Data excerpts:
----------------

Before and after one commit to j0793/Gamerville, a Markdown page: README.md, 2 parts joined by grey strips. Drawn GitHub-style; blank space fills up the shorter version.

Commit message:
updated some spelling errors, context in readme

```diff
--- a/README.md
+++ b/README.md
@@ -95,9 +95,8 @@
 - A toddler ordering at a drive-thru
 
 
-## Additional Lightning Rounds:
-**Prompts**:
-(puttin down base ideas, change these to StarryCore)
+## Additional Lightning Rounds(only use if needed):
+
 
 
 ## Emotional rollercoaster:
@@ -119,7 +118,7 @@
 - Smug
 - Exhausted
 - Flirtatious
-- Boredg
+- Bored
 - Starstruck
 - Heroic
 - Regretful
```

----------------

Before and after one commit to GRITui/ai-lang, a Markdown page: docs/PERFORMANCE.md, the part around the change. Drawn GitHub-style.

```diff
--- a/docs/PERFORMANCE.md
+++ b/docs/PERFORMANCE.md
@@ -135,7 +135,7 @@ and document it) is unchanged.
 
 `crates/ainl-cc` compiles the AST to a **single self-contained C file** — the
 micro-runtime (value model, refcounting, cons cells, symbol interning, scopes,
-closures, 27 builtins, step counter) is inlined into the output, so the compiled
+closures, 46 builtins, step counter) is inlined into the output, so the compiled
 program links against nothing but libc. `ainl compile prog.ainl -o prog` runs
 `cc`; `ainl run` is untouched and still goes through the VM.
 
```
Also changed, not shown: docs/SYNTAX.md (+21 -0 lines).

----------------

**Problem requirements:**
Look through the entries above and report the number of lines that contain "docs". Write only the number.

**Written solution:**
4